* PROBLEM TO SOLVE: Copy each line below in which the string "return" appears.

* SUPPLIED INFORMATION:
= = = =

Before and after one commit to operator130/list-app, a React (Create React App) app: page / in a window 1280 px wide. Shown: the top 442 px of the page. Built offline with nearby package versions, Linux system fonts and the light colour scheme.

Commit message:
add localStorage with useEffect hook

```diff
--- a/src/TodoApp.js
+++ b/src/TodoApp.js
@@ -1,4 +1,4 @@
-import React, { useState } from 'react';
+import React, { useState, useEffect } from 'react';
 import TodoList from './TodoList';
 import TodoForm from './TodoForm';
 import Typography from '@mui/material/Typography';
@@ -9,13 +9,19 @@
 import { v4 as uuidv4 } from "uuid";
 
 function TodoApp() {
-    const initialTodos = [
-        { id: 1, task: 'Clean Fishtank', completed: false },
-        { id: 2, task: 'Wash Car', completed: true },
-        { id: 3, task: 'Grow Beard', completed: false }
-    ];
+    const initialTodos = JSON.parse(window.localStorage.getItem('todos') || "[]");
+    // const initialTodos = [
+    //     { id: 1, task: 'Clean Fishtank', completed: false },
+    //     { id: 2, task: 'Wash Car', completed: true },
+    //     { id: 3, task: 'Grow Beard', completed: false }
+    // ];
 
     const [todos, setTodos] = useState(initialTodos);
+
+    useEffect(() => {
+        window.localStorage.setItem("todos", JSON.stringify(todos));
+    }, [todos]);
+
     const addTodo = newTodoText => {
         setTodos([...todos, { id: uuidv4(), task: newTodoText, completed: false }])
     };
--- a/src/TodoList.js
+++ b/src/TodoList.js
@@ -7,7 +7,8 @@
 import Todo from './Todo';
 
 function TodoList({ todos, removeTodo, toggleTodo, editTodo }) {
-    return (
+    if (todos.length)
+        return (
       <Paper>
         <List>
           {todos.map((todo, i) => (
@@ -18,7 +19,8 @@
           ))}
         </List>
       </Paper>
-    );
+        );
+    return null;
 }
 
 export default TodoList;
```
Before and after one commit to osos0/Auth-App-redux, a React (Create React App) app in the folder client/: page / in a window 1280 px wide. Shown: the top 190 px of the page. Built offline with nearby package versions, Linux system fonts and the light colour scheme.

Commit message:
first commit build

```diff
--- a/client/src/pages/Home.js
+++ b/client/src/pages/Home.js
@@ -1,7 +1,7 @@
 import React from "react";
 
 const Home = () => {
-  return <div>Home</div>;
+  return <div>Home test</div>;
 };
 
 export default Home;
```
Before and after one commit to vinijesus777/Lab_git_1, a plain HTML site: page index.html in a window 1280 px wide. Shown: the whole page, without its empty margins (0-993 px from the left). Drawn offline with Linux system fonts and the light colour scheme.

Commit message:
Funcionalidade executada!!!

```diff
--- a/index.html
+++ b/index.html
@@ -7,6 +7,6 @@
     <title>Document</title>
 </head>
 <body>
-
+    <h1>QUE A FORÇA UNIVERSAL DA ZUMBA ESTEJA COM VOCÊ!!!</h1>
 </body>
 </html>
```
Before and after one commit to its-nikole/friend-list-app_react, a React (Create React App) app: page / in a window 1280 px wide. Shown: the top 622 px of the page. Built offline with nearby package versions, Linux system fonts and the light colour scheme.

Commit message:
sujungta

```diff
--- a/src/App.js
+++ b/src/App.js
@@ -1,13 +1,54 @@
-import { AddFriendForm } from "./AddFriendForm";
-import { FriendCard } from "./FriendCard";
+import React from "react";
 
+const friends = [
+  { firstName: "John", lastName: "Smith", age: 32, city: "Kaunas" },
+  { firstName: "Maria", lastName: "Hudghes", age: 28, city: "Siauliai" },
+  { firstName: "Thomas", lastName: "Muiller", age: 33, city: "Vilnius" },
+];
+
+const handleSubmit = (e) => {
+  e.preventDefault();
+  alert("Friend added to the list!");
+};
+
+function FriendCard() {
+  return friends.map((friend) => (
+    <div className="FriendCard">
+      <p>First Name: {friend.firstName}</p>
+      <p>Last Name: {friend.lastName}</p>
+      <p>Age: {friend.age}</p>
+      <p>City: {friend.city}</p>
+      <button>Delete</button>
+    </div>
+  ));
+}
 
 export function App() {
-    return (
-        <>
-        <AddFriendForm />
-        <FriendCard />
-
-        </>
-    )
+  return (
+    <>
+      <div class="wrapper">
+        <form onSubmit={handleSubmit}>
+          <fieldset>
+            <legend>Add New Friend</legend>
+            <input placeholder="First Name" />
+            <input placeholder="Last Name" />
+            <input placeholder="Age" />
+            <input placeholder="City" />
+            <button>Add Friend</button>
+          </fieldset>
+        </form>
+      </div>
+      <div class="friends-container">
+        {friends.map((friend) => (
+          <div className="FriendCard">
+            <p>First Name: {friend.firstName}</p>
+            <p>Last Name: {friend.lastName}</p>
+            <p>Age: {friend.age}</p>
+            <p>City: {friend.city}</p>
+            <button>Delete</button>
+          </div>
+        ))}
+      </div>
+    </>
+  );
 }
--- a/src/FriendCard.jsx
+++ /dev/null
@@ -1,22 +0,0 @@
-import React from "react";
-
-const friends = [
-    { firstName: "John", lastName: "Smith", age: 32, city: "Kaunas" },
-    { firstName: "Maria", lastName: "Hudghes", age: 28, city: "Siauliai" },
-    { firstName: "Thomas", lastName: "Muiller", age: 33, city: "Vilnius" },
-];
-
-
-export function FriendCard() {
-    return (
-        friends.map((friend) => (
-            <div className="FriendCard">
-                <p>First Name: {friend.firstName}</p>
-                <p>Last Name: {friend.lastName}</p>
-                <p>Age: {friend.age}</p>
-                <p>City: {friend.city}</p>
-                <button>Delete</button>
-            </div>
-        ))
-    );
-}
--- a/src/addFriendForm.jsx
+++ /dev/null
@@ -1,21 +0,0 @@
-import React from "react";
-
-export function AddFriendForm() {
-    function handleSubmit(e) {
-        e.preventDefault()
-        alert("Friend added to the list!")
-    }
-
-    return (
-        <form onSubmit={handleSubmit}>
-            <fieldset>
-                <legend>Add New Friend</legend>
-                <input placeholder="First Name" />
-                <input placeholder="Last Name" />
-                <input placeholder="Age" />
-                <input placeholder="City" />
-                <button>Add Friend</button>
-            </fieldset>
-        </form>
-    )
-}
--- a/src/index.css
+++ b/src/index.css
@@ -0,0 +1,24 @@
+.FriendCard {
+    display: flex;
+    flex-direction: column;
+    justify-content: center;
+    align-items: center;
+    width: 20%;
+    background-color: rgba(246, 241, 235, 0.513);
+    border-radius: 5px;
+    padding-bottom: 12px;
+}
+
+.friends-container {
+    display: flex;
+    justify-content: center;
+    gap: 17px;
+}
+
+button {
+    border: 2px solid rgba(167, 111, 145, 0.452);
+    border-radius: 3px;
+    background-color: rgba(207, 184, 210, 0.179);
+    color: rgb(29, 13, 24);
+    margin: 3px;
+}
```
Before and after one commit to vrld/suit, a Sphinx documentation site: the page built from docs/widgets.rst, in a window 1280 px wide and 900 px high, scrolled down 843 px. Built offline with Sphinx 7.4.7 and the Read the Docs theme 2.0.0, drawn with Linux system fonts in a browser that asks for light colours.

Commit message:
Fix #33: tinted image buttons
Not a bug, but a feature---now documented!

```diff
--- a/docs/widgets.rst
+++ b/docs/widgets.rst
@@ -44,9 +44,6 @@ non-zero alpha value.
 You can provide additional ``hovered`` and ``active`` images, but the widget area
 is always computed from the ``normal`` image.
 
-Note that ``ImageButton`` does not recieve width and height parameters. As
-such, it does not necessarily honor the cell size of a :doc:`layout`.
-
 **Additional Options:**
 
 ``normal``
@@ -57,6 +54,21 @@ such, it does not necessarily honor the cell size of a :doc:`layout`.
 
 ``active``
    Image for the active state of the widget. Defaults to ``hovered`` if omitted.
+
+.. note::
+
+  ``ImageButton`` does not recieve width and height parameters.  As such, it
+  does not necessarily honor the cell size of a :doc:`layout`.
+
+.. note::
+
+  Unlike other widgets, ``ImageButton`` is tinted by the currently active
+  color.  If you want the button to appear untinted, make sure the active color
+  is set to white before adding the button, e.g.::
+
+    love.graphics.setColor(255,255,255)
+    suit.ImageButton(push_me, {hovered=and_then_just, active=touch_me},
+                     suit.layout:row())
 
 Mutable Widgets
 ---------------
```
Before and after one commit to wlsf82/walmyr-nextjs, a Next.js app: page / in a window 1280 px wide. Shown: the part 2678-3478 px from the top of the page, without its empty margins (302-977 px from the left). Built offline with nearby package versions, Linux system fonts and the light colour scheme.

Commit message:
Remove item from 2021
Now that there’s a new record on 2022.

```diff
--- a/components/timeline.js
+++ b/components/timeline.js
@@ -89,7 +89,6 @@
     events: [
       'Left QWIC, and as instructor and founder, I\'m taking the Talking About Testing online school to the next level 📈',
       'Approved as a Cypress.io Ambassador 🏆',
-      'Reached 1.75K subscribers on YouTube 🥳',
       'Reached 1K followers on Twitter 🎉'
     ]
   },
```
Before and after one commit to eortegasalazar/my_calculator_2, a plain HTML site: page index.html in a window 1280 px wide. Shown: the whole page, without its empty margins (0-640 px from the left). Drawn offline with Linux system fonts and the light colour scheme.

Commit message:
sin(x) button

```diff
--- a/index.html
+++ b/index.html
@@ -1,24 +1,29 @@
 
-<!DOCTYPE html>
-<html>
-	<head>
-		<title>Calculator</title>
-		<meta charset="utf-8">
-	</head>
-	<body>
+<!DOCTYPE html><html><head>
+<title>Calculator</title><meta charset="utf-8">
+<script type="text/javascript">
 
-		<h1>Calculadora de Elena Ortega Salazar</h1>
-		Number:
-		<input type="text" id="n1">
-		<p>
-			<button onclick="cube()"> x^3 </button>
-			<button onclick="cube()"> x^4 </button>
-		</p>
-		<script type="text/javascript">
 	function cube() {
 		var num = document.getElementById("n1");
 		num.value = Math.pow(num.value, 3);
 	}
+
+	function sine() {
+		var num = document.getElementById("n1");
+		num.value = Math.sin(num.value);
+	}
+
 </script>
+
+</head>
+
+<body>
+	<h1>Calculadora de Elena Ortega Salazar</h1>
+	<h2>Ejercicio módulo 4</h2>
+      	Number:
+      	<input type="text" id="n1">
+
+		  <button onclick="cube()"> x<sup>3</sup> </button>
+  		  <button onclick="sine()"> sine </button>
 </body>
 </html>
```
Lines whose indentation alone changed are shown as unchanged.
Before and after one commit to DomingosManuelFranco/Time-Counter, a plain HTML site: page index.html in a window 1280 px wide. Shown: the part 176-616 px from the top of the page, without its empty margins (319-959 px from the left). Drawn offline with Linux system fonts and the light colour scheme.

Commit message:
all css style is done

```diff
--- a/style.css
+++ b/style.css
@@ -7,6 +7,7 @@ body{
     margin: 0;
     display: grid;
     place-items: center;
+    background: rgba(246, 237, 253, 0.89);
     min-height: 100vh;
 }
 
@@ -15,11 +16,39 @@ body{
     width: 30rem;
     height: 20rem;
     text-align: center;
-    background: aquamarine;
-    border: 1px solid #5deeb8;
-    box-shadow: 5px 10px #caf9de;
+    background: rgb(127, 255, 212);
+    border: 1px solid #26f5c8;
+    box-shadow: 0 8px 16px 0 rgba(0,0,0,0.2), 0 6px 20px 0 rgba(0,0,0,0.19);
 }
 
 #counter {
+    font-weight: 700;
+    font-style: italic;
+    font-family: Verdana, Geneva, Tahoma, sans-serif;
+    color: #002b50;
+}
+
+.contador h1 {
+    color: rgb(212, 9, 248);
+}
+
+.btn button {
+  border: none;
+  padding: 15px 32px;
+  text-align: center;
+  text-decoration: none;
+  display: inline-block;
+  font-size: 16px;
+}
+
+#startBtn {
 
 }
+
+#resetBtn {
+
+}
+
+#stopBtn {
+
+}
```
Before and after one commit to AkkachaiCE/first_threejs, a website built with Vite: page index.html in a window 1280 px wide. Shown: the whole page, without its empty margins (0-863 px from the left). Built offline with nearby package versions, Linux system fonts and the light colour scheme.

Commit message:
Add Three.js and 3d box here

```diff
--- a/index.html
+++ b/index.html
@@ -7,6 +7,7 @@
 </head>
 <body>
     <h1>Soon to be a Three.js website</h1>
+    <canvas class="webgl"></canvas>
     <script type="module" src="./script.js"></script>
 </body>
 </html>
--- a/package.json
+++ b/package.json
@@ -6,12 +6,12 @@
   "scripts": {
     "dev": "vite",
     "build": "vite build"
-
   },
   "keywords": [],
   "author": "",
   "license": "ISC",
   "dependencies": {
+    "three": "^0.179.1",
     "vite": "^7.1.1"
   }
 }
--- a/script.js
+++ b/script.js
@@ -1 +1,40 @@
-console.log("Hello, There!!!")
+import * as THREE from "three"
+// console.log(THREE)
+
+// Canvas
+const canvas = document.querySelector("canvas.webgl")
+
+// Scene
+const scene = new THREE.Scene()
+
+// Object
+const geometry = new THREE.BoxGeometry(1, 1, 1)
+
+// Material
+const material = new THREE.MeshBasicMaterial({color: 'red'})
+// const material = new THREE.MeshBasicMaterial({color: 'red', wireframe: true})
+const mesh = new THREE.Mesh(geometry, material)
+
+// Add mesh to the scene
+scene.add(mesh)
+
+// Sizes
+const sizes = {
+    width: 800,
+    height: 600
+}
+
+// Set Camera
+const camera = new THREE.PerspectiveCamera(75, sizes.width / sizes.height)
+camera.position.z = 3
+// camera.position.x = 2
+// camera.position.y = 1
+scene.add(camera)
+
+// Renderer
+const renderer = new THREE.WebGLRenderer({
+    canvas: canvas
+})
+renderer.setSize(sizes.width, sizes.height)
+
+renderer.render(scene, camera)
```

= = = =

* ANSWER SECTION:
-    return (
+        return (
+    return null;
-  return <div>Home</div>;
+  return <div>Home test</div>;
+  return friends.map((friend) => (
-    return (
+  return (
-    return (
-    return (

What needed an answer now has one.